Recorded information:

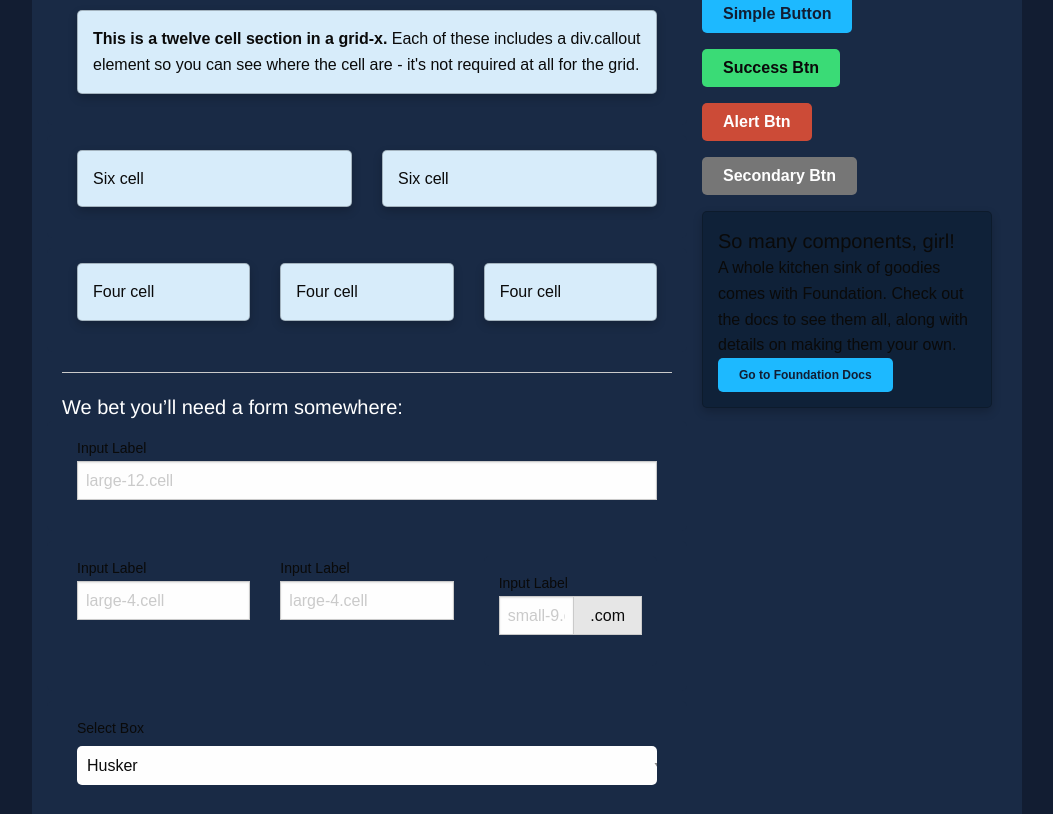
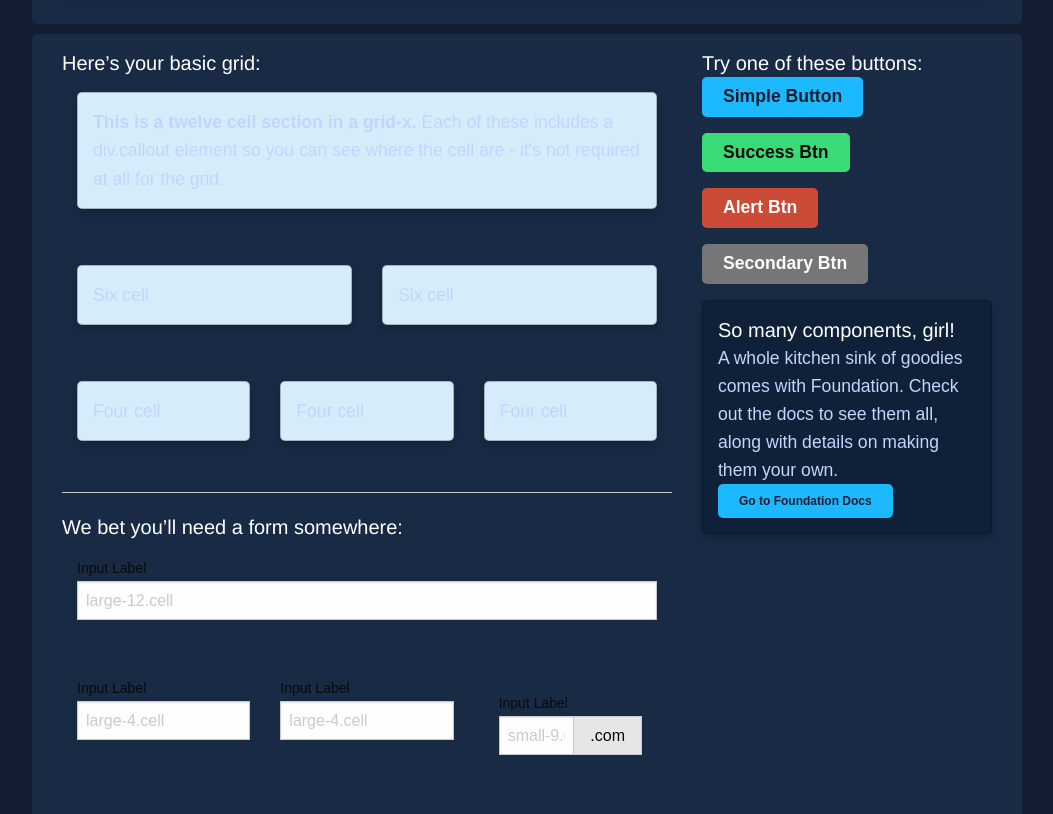
Before and after one commit to AlbertoSardo/Project-4-FWD, a plain HTML site: page index.html in a window 1280 px wide. Shown: the part 692-1506 px from the top of the page, without its empty margins (113-1166 px from the left). Drawn offline with Linux system fonts and the light colour scheme.

Commit message:
Update app.css

```diff
--- a/css/app.css
+++ b/css/app.css
@@ -11,7 +11,6 @@ body {
     font-family: 'Arial', sans-serif;
     line-height: 1.6;
 }
-
 
 .menu {
     background-color: #0d1726;
@@ -41,7 +40,6 @@ body {
     padding: 20px;
 }
 
-
 h1, h2, h3 {
     color: #1db9ff;
     text-align: center;
@@ -59,12 +57,23 @@ h1, h2, h3 {
     padding: 15px;
     border-radius: 5px;
     box-shadow: 0px 4px 10px rgba(0, 0, 0, 0.2);
+    color: #ffffff;
 }
 
+.callout p {
+    color: #c3d4ff;
+}
+
+p {
+    color: #d3e1ff;
+    font-size: 1.1em;
+    line-height: 1.6;
+}
 
 a {
     color: #1db9ff;
     transition: color 0.3s ease-in-out;
+    font-weight: bold;
 }
 
 a:hover {
@@ -98,7 +107,6 @@ a:hover {
     transform: scale(1.05);
 }
 
-
 video, img {
     width: 100%;
     max-width: 500px;
@@ -107,13 +115,14 @@ video, img {
     border-radius: 5px;
 }
 
-
 input, textarea, select {
     width: 100%;
     padding: 10px;
     margin-top: 5px;
     border-radius: 5px;
     border: none;
+    background-color: #0f2138;
+    color: #ffffff;
 }
 
 input:focus, textarea:focus, select:focus {
@@ -122,7 +131,6 @@ input:focus, textarea:focus, select:focus {
     background-color: #0f2138;
     color: white;
 }
-
 
 @media screen and (max-width: 768px) {
     .menu li {
```
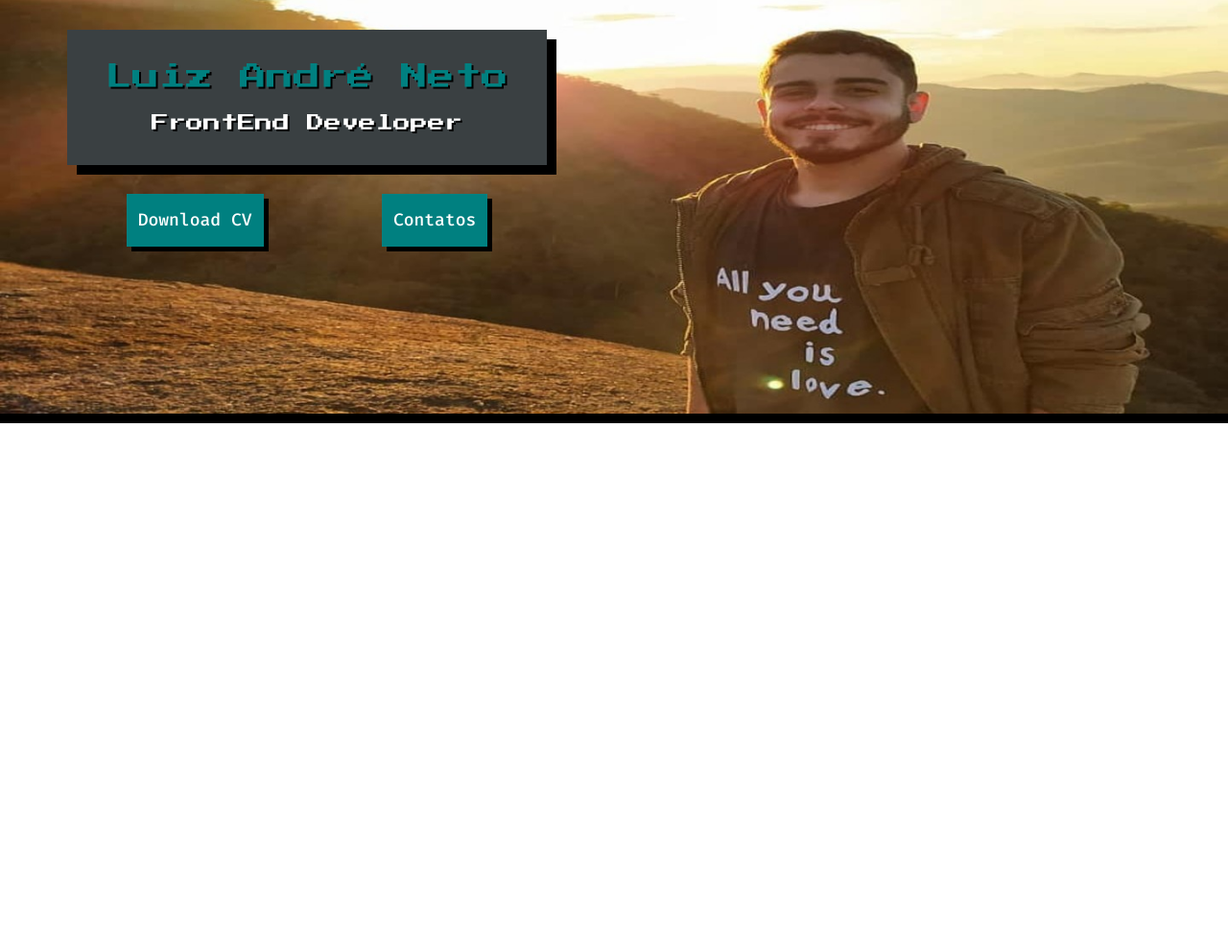
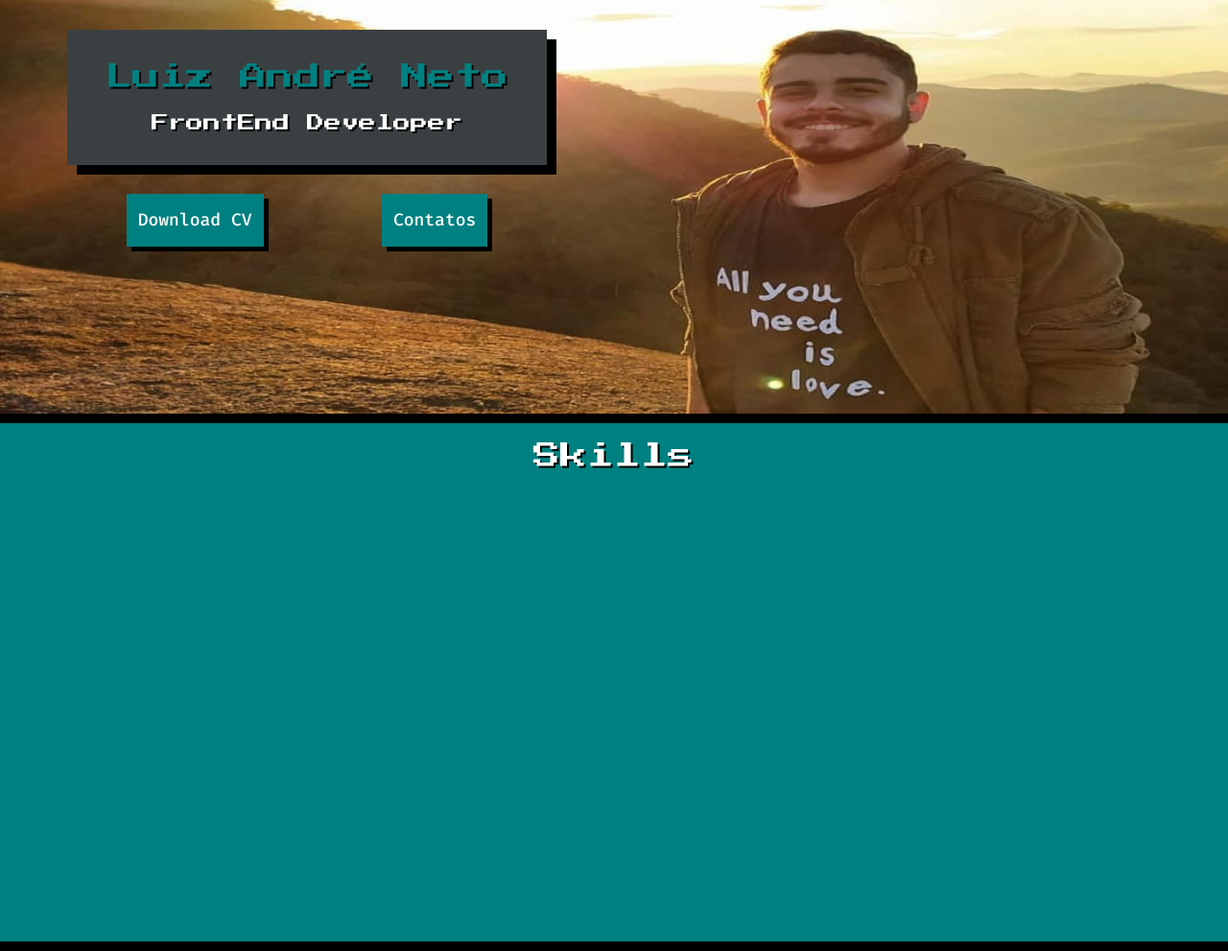
Before and after one commit to lacruzneto/lacruzneto.github.io, a plain HTML site: page index.html in a window 1280 px wide. Shown: the part 147-1138 px from the top of the page at 96% size. Before the commit the page ends 800 px from the top, so only its background shows below. Drawn offline with Linux system fonts and the light colour scheme.

Commit message:
Create the -second variation to Title.

```diff
--- /dev/null
+++ b/css/componets/skills.css
@@ -0,0 +1,11 @@
+.skills{
+    display: block;
+    box-sizing: border-box;
+    height: 550px;
+    background-color: teal;
+    background-size: 100%;
+    padding-top: 20px;
+    border-bottom: 10px solid black ;
+
+
+}
--- a/css/componets/title.css
+++ b/css/componets/title.css
@@ -4,3 +4,10 @@
     color:teal;
     text-shadow: 2px 2px 0 black;
 }
+.title.-second{
+    text-align: center;
+    color: white;
+    text-shadow: 2px 2px 0 black;
+
+
+}
--- a/index.html
+++ b/index.html
@@ -16,6 +16,7 @@
     <link rel="stylesheet" href="css/componets/subtitle.css">
     <link rel="stylesheet" href="css/componets/box.css">
     <link rel="stylesheet" href="css/componets/action.css">
+    <link rel="stylesheet" href="css/componets/skills.css">
 
 
 </head>
@@ -45,8 +46,20 @@
 
                 <a class= "button" href="" lang="en">Download CV</a>
                 <a class= "button" href="" >Contatos</a>
+
                 </div>
+                </div>
+
             </div>
+        </section>
+
+        <section class="skills">
+
+                <h1 class="title -second">Skills</h1>
+
+
+            </div>
+
         </section>
     </body>
 </html>
```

Problem to solve:
Set down all the material exactly once more. No pictures.

Finished exercise:
Before and after one commit to AlbertoSardo/Project-4-FWD, a plain HTML site: page index.html in a window 1280 px wide. Shown: the part 692-1506 px from the top of the page, without its empty margins (113-1166 px from the left). Drawn offline with Linux system fonts and the light colour scheme.

Commit message:
Update app.css

```diff
--- a/css/app.css
+++ b/css/app.css
@@ -11,7 +11,6 @@ body {
     font-family: 'Arial', sans-serif;
     line-height: 1.6;
 }
-
 
 .menu {
     background-color: #0d1726;
@@ -41,7 +40,6 @@ body {
     padding: 20px;
 }
 
-
 h1, h2, h3 {
     color: #1db9ff;
     text-align: center;
@@ -59,12 +57,23 @@ h1, h2, h3 {
     padding: 15px;
     border-radius: 5px;
     box-shadow: 0px 4px 10px rgba(0, 0, 0, 0.2);
+    color: #ffffff;
 }
 
+.callout p {
+    color: #c3d4ff;
+}
+
+p {
+    color: #d3e1ff;
+    font-size: 1.1em;
+    line-height: 1.6;
+}
 
 a {
     color: #1db9ff;
     transition: color 0.3s ease-in-out;
+    font-weight: bold;
 }
 
 a:hover {
@@ -98,7 +107,6 @@ a:hover {
     transform: scale(1.05);
 }
 
-
 video, img {
     width: 100%;
     max-width: 500px;
@@ -107,13 +115,14 @@ video, img {
     border-radius: 5px;
 }
 
-
 input, textarea, select {
     width: 100%;
     padding: 10px;
     margin-top: 5px;
     border-radius: 5px;
     border: none;
+    background-color: #0f2138;
+    color: #ffffff;
 }
 
 input:focus, textarea:focus, select:focus {
@@ -122,7 +131,6 @@ input:focus, textarea:focus, select:focus {
     background-color: #0f2138;
     color: white;
 }
-
 
 @media screen and (max-width: 768px) {
     .menu li {
```
Before and after one commit to lacruzneto/lacruzneto.github.io, a plain HTML site: page index.html in a window 1280 px wide. Shown: the part 147-1138 px from the top of the page at 96% size. Before the commit the page ends 800 px from the top, so only its background shows below. Drawn offline with Linux system fonts and the light colour scheme.

Commit message:
Create the -second variation to Title.

```diff
--- /dev/null
+++ b/css/componets/skills.css
@@ -0,0 +1,11 @@
+.skills{
+    display: block;
+    box-sizing: border-box;
+    height: 550px;
+    background-color: teal;
+    background-size: 100%;
+    padding-top: 20px;
+    border-bottom: 10px solid black ;
+
+
+}
--- a/css/componets/title.css
+++ b/css/componets/title.css
@@ -4,3 +4,10 @@
     color:teal;
     text-shadow: 2px 2px 0 black;
 }
+.title.-second{
+    text-align: center;
+    color: white;
+    text-shadow: 2px 2px 0 black;
+
+
+}
--- a/index.html
+++ b/index.html
@@ -16,6 +16,7 @@
     <link rel="stylesheet" href="css/componets/subtitle.css">
     <link rel="stylesheet" href="css/componets/box.css">
     <link rel="stylesheet" href="css/componets/action.css">
+    <link rel="stylesheet" href="css/componets/skills.css">
 
 
 </head>
@@ -45,8 +46,20 @@
 
                 <a class= "button" href="" lang="en">Download CV</a>
                 <a class= "button" href="" >Contatos</a>
+
                 </div>
+                </div>
+
             </div>
+        </section>
+
+        <section class="skills">
+
+                <h1 class="title -second">Skills</h1>
+
+
+            </div>
+
         </section>
     </body>
 </html>
```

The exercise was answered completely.